Report, as a bare number, how many lines in the data contain "body".

Start of Block

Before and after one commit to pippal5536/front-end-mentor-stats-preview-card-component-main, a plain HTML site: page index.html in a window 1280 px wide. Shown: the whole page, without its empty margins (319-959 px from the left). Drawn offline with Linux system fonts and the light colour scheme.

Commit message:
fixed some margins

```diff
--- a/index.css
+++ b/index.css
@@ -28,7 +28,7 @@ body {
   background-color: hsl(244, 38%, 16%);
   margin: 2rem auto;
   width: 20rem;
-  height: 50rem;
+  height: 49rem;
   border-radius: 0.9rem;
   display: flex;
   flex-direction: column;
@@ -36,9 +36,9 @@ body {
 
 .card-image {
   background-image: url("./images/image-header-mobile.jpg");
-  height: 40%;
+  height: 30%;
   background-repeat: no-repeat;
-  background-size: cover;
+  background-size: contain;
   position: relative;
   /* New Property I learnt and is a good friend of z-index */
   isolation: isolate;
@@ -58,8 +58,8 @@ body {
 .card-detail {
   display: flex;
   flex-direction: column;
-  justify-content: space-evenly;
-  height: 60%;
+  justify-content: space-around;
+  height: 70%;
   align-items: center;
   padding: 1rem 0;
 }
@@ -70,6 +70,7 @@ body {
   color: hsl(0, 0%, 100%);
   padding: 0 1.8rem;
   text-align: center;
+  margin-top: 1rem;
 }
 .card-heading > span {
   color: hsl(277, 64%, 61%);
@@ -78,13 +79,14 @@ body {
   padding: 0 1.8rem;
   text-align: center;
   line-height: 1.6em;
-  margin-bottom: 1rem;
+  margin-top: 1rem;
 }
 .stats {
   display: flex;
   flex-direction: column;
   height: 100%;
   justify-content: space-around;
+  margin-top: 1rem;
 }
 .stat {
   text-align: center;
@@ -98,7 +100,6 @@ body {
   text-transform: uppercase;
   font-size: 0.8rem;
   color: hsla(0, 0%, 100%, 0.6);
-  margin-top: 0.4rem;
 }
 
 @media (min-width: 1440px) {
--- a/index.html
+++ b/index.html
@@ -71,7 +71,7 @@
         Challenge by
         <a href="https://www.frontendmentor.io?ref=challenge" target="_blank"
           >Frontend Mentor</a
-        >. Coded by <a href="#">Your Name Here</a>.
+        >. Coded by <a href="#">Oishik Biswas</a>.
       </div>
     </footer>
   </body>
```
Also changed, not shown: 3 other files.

End of Block

Solution to the exercise: 7